Skip to main content

The US Equal Employment Opportunity Commission (EEOC) has extended the deadline for filing the EEO-1 Report for the 2017 reporting year to June 1, 2018. The previous deadline was March 31, 2018. The EEO-1 Report is a compliance survey, mandated by Title VII of the Civil Rights Act, that employers must use to report employment data to the federal government.


Private employers with over 100 employees, and federal contractors or first-tier subcontractors with at least 50 employees and contracts of $50,000 or more are required by law to file this report annually.

Covered employers must provide a count of their employees by job category, ethnicity, race, and gender to the EEOC and the Department of Labor’s Office of Federal Contract Compliance Programs (OFCCP). Data used to complete the EEO-1 Report must be selected from a period within the fourth quarter (October, November, or December) of the 2017 survey year and must include all full-time and part-time employees who were employed during that time frame.

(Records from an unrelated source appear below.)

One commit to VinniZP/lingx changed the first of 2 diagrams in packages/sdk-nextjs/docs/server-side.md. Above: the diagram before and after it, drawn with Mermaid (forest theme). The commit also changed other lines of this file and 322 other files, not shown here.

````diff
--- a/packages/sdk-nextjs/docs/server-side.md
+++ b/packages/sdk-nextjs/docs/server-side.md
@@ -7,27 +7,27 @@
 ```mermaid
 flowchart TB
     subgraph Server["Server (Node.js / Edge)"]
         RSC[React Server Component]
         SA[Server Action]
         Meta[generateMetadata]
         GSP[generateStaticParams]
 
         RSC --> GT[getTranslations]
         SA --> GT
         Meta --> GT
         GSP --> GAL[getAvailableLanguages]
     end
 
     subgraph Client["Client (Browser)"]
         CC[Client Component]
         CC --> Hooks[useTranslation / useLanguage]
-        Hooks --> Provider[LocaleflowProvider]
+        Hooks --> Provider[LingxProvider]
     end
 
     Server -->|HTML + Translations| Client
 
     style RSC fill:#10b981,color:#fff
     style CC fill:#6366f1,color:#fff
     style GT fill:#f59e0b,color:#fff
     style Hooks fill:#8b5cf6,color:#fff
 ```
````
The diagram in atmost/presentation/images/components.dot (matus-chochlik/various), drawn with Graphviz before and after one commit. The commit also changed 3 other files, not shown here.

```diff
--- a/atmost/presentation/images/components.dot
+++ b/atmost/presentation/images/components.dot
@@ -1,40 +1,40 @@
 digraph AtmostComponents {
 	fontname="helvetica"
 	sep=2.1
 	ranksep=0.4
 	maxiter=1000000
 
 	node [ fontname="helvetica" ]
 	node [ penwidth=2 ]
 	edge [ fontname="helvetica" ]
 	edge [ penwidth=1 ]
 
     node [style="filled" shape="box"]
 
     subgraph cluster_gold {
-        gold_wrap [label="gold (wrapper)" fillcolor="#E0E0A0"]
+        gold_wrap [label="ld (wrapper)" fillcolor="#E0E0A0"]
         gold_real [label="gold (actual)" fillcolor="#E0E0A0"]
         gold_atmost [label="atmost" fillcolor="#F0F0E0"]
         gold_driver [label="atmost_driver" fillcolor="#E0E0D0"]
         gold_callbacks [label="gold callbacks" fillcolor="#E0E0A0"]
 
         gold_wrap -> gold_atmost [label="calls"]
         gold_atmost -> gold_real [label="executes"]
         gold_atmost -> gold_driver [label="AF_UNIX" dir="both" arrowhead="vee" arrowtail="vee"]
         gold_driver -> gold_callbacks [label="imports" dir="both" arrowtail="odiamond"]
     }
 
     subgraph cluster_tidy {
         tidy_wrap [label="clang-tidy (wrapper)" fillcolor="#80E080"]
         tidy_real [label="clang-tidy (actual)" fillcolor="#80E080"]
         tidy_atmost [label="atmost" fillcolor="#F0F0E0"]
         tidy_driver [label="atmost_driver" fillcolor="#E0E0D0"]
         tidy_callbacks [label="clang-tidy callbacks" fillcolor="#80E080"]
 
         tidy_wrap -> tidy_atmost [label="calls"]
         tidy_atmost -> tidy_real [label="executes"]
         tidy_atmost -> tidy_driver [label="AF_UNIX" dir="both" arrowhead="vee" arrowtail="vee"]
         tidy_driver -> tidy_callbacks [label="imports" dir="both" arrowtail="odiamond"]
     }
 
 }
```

In general, employers required to file an EEO-1 should have  received a notification letter and filing instructions from the EEOC prompting them to begin their EEO-1 Report. If you have not received a letter but have over 100 employees or a federal contact as explained above, you are still required to file. First-time filers will need to register their organization with the EEOC before reporting.

Next steps for employers

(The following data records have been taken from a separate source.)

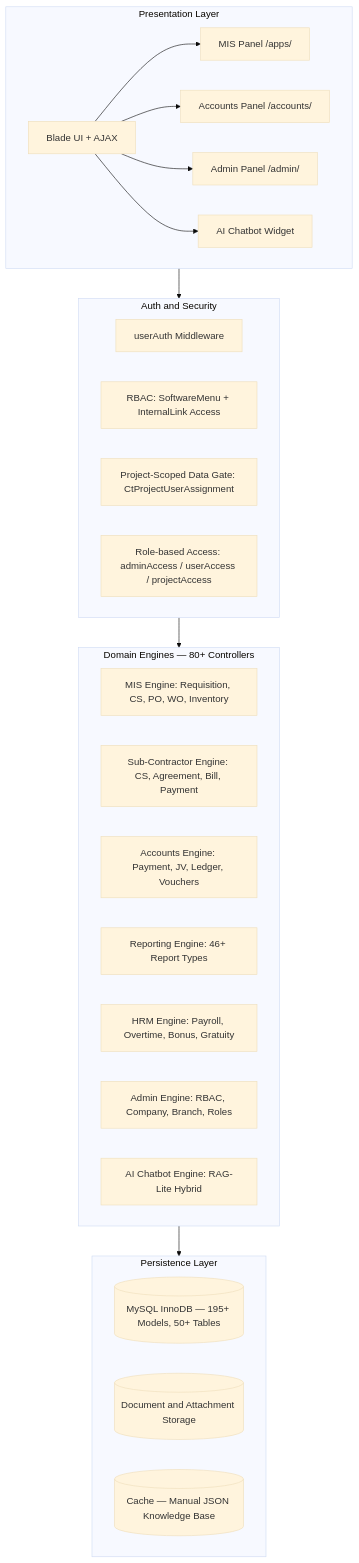
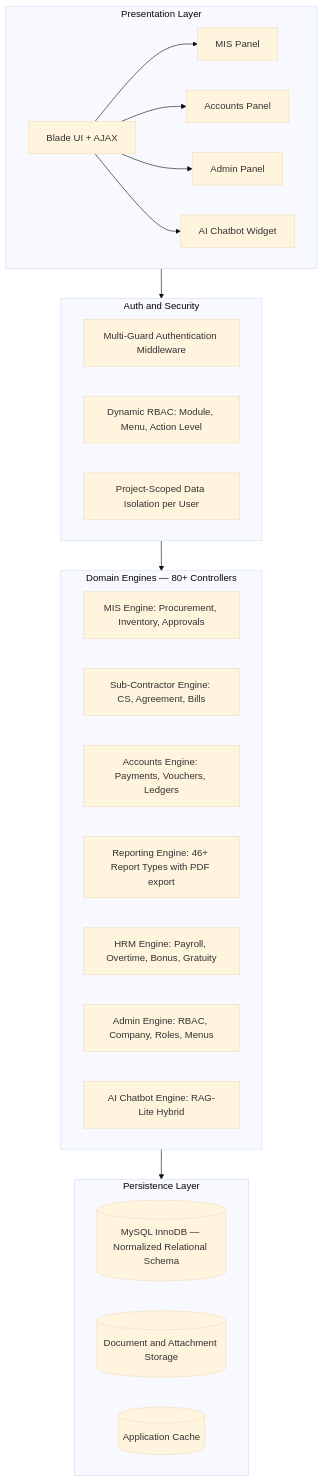
One commit to ShakhawatSakib9/Constrcution_MIS changed the first of 4 diagrams in README.md. Above: the diagram before and after it, drawn with Mermaid (base theme). The commit also changed other lines of this file, not shown here.

Commit message:
refactor(docs): remove controller/table names and internal code - anonymize to professional case study standard

````diff
--- a/README.md
+++ b/README.md
@@ -69,35 +75,34 @@
 ```mermaid
 graph TB
     subgraph PresentationLayer["Presentation Layer"]
-        A["Blade UI + AJAX"] --> B["MIS Panel /apps/"]
-        A --> C["Accounts Panel /accounts/"]
-        A --> D["Admin Panel /admin/"]
+        A["Blade UI + AJAX"] --> B["MIS Panel"]
+        A --> C["Accounts Panel"]
+        A --> D["Admin Panel"]
         A --> E["AI Chatbot Widget"]
     end
 
     subgraph AuthSecurity["Auth and Security"]
-        F["userAuth Middleware"]
-        G["RBAC: SoftwareMenu + InternalLink Access"]
-        H["Project-Scoped Data Gate: CtProjectUserAssignment"]
-        I["Role-based Access: adminAccess / userAccess / projectAccess"]
+        F["Multi-Guard Authentication Middleware"]
+        G["Dynamic RBAC: Module, Menu, Action Level"]
+        H["Project-Scoped Data Isolation per User"]
     end
 
     subgraph DomainEngines["Domain Engines — 80+ Controllers"]
-        J["MIS Engine: Requisition, CS, PO, WO, Inventory"]
-        K["Sub-Contractor Engine: CS, Agreement, Bill, Payment"]
-        L["Accounts Engine: Payment, JV, Ledger, Vouchers"]
-        M["Reporting Engine: 46+ Report Types"]
+        J["MIS Engine: Procurement, Inventory, Approvals"]
+        K["Sub-Contractor Engine: CS, Agreement, Bills"]
+        L["Accounts Engine: Payments, Vouchers, Ledgers"]
+        M["Reporting Engine: 46+ Report Types with PDF export"]
         N["HRM Engine: Payroll, Overtime, Bonus, Gratuity"]
-        O["Admin Engine: RBAC, Company, Branch, Roles"]
+        O["Admin Engine: RBAC, Company, Roles, Menus"]
         P["AI Chatbot Engine: RAG-Lite Hybrid"]
     end
 
     subgraph PersistenceLayer["Persistence Layer"]
-        Q[("MySQL InnoDB — 195+ Models, 50+ Tables")]
+        Q[("MySQL InnoDB — Normalized Relational Schema")]
         R[("Document and Attachment Storage")]
-        S[("Cache — Manual JSON Knowledge Base")]
+        S[("Application Cache")]
     end
 
     PresentationLayer --> AuthSecurity --> DomainEngines
     DomainEngines --> PersistenceLayer
 ```
````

If you are a covered employer and already filed your EEO-1 Report, no further action is required. This extension gives those employers who did not file, an opportunity to meet this compliance requirement.

For more information, see the EEO-1 requirements. Be sure you have filed your EEO-1 report for the 2017 reporting year by June 1, 2018.

This content is provided with the understanding that HR Knowledge is not rendering legal advice. While every effort is made to provide current information, the law changes regularly and laws may vary depending on the state or municipality. The material is made available for informational purposes only and is not a substitute for legal advice or your professional judgment. You should review applicable laws in your jurisdiction and consult experienced counsel for legal advice. If you have any questions regarding this blog, please contact HR Knowledge at 508.339.1300 or email us.